on the idea of having a formal policy regarding privately funded school
voucher programs, such as those created by Children First America and the
Childrenís Scholarship Fund, but the report does provide this remark as a
footnote: "The Committee believes that privately-funded private school
voucher programs are undesirable, and that NEA and its affiliates should
attempt to educate the public about the pitfalls of such programs."
Secondly, the committee recommended -- and NEA President Bob Chase
intimated he would follow its recommendation -- that a similar special
committee be formed to produce a report on charter schools for next year. If
the privatization report and debate are any indication, such a committee
would only further cloud NEAís already muddy stance on charters.
+ Merit Pay Language Already Contentious. The RA will debate the
unionís new resolution on merit pay tomorrow, but there are already three
camps emerging. The first faction backs the language adopted by the
Resolutions Committee, which allows additional compensation for national
certification and for other performance-based systems that meet specific
minimum criteria. The second faction is represented by a minority on the
Resolutions Committee, which favors additional compensation for national
certification, but is opposed to merit pay, no matter what criteria is used.
The third faction is opposed to any change in current policy. Itís
interesting to note that NEAís commitment to higher pay to solve teacher
shortages does not extend to subject-specific shortages. Both the majority
and minority in the Resolutions Committee approved the statement, "The
Association opposes providing additional compensation to attract and/or
retain education employees in hard-to-recruit positions."
+ NEA Officers Can Still Cross Picket Lines. NBI 7 directed "that a
policy be developed to ensure that no officer of the NEA or staff of the NEA
cross any union strike picket line. Any alleged violations of this policy
shall be investigated and reported to the RA." The item was submitted by
Laura Kirchner of Kentucky, inspired by wholesale crossing of the Kentucky
Education Association Staff Organization picket line by some attendees of
NEAís Mid-Atlantic Regional Conference last January. NEA President Bob Chase
and Vice President Reg Weaver both addressed that conference. The news of
the picket line circumvention by NEAís top leaders was reported exclusively
by EIA and picked up by the Wall Street Journal.
When asked what NEAís current policy was, Chase directed General Counsel
Bob Chanin to answer. "I donít believe that we have an official written
policy," Chanin said, then proceeded to criticize NBI 7, saying it "would
not allow NEA any flexibility to make determinations on a case-by-case
The item was defeated, though it received significant support,
particularly from the New Jersey and New York delegations.
+ Bad News for Mumia, and Other NBIs. Delegates have submitted a
total of 77 new business items, and an unusually large number of them are
devoted to fringe issues and victim politics.
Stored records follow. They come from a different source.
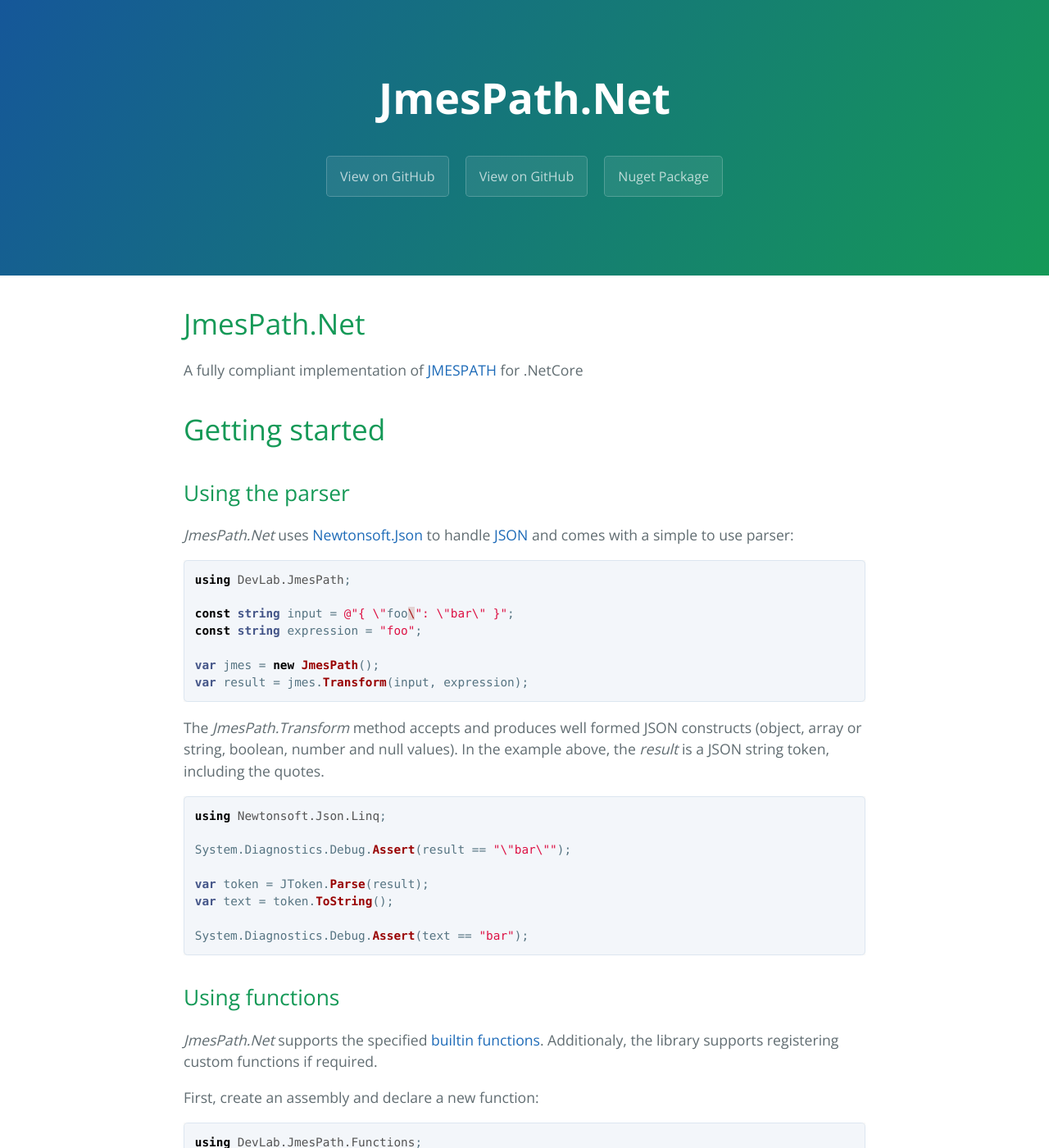
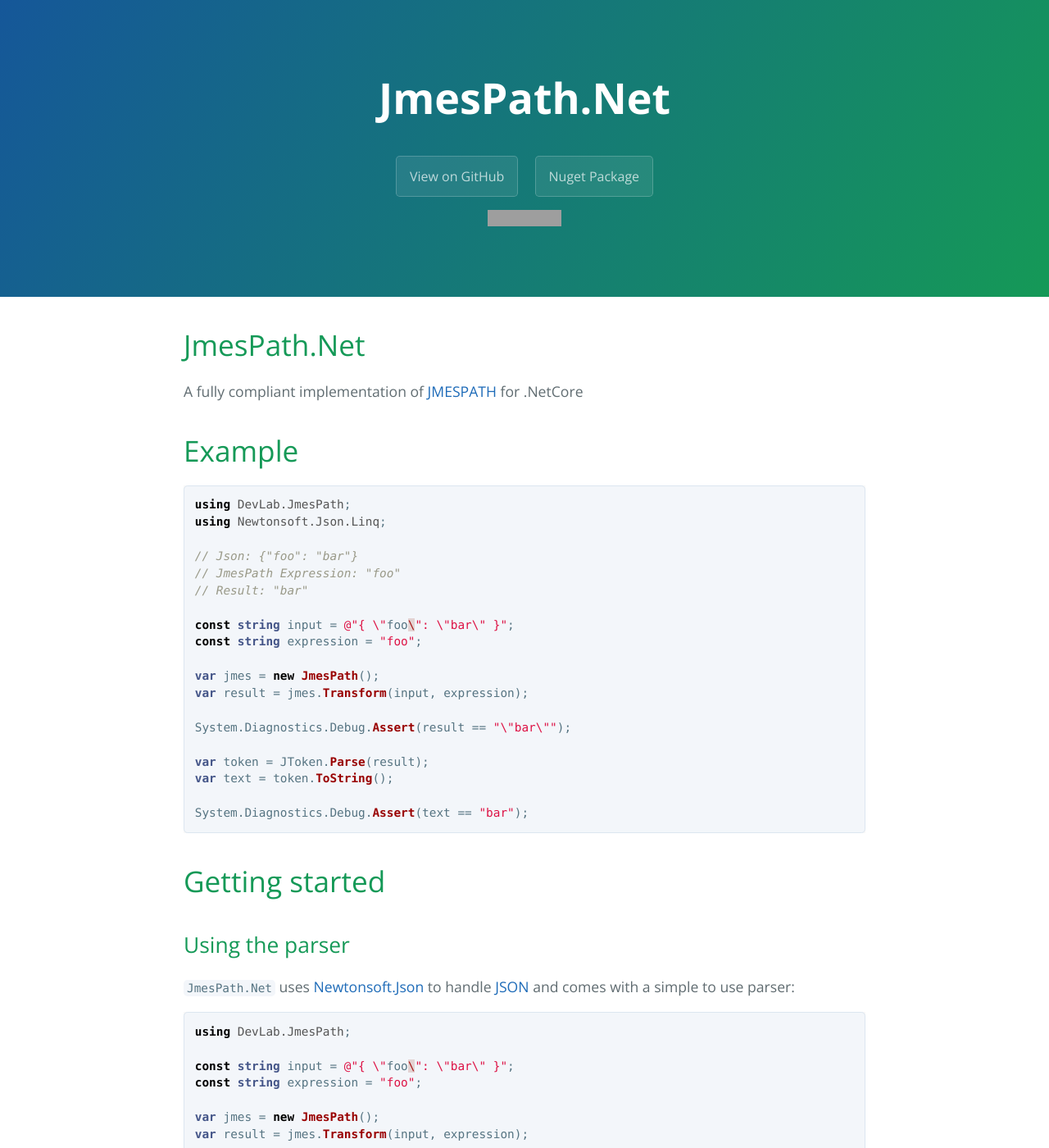
Before and after one commit to jdevillard/JmesPath.Net, a Jekyll site: the page built from index.md, in a window 1280 px wide and 1400 px high. Shown: the whole window at 82% size. Built offline with Jekyll 4.4.1, drawn with Linux system fonts in a browser that asks for light colours; the repository's description, which GitHub fills in, is left out; our own code applies the rules of GitHub Pages for plain Markdown files; grey boxes are pictures that could not be loaded.

Commit message:
fix - use compliant GitHub Pages Highlighter, add appveyor badge

````diff
--- a/_config.yml
+++ b/_config.yml
@@ -1,8 +1,10 @@
 theme: jekyll-theme-cayman
 repository: jdevillard/JmesPath.Net
 
+google_analytics: UA-96122284-1
+
 markdown: kramdown
-highlighter: pygments
+highlighter: rouge
 
 kramdown:
   input: GFM
--- a/_layouts/default.html
+++ b/_layouts/default.html
@@ -20,9 +20,11 @@
         <a href="{{ site.github.zip_url }}" class="btn">Download .zip</a>
         <a href="{{ site.github.tar_url }}" class="btn">Download .tar.gz</a>
       {% endif %}
-       <a href="http://github.com/jdevillard/JmesPath.Net" class="btn">View on GitHub</a>
-        <a href="https://www.nuget.org/packages/JmesPath.Net/" class="btn">Nuget Package</a>
+       <a href="https://www.nuget.org/packages/JmesPath.Net/" class="btn">Nuget Package</a>
+        <br/>
+        <a href="https://ci.appveyor.com/project/jdevillard/jmespath-net/branch/master"><img src="https://ci.appveyor.com/api/projects/status/va3p48ufrj0pxl1t/branch/master?svg=true" alt="Build status" class="img-responsive"></a>
     </section>
+
 
     <section class="main-content">
       {{ content }}
--- a/index.md
+++ b/index.md
@@ -5,11 +5,34 @@
 # JmesPath.Net
 A fully compliant implementation of [JMESPATH](http://jmespath.org/specification.html) for .NetCore
 
+# Example
+```c#
+using DevLab.JmesPath;
+using Newtonsoft.Json.Linq;
+
+// Json: {"foo": "bar"}
+// JmesPath Expression: "foo"
+// Result: "bar"
+
+const string input = @"{ \"foo\": \"bar\" }";
+const string expression = "foo";
+
+var jmes = new JmesPath();
+var result = jmes.Transform(input, expression);
+
+System.Diagnostics.Debug.Assert(result == "\"bar\"");
+
+var token = JToken.Parse(result);
+var text = token.ToString();
+
+System.Diagnostics.Debug.Assert(text == "bar");
+```
+
 # Getting started
 
 ## Using the parser
 
-*JmesPath.Net* uses [Newtonsoft.Json](http://www.newtonsoft.com/json) to handle [JSON](http://json.org/) and comes with a simple to use parser:
+```JmesPath.Net``` uses [Newtonsoft.Json](http://www.newtonsoft.com/json) to handle [JSON](http://json.org/) and comes with a simple to use parser:
 
 ```c#
 using DevLab.JmesPath;
@@ -21,7 +44,7 @@
 var result = jmes.Transform(input, expression);
 ```
 
-The *JmesPath.Transform* method accepts and produces well formed JSON constructs (object, array or string, boolean, number and null values). In the example above, the *result* is a JSON string token, including the quotes.
+The ```JmesPath.Transform``` method accepts and produces well formed JSON constructs (object, array or string, boolean, number and null values). In the example above, the ```result``` is a JSON string token, including the quotes.
 
 ```c#
 using Newtonsoft.Json.Linq;
@@ -35,7 +58,7 @@
 ```
 
 ## Using functions
-*JmesPath.Net* supports the specified [builtin functions](http://jmespath.org/specification.html#built-in-functions). Additionaly, the library supports registering custom functions if required.
+```JmesPath.Net``` supports the specified [builtin functions](http://jmespath.org/specification.html#built-in-functions). Additionaly, the library supports registering custom functions if required.
 
 First, create an assembly and declare a new function:
 ```c#
@@ -100,51 +123,3 @@
 
 System.Diagnostics.Debug.Assert(result == "\"ba\"");
 ```
-
-<!--
-<html lang="en-us">
-  <head>
-    <meta charset="UTF-8">
-    <title></title>
-    <meta name="viewport" content="width=device-width, initial-scale=1">
-    <meta name="theme-color" content="#157878">
-    <link href='https://fonts.googleapis.com/css?family=Open+Sans:400,700' rel='stylesheet' type='text/css'>
-    <link rel="stylesheet" href="/assets/css/style.css?v=92631e3df56f6b5fba6e4a94da3afb766bdf9e86">
-  </head>
-  <body>
-    <section class="page-header">
-      <h1 class="project-name">JmesPath.Net</h1>
-      <h2 class="project-tagline">A fully compliant implementation of JMESPATH for .NetCore</h2>
-
-
-
-
-    </section>
-
-    <section class="main-content">
-
-
-{% capture my_include %}{% include content.md %}{% endcapture %}
-{{ my_include | markdownify }}
-
-
-
-      <footer class="site-footer">
-
-          <span class="site-footer-owner"><a href="http://github.com/jdevillard/JmesPath.Net">JmesPath.Net</a> is  by
-          {% for contributor in site.data.contributors %}
-          <a href="{{contributor.github}}">
-            {% if forloop.last %}
-                        {{contributor.name}}
-            {% else %}
-                    {{contributor.name}},
-            {% endif %}</a>
-          {% endfor %}
-          .</span>
-        <span class="site-footer-credits">This page was generated by <a href="https://pages.github.com">GitHub Pages</a>.</span>
-      </footer>
-    </section>
-
-
-  </body>
-</html>-->
````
Continuing the trend of recent
years, the RA seems less inclined to pass the most controversial of these.
RA delegates voted overwhelmingly to not even consider the omnipresent NBI
to push for a new trial for convicted cop killer Mumia Abu-Jamal. The RA
also resoundingly defeated an NBI to call for a national moratorium on the
death penalty. Another NBI, calling on NEA to investigate discrimination of
"Garifuna" people, was referred to the Executive Committee. One speaker
actually spoke of the "plight" of gifted students. Her NBI passed.
+ Quote of the Day. "Many of our members simply do not trust our
national affiliate." -- Virginia Education Association President Cheri
James, trying to get the RA to delay the dues increase for one year. There
was a smattering of applause after her statement, but the proposal was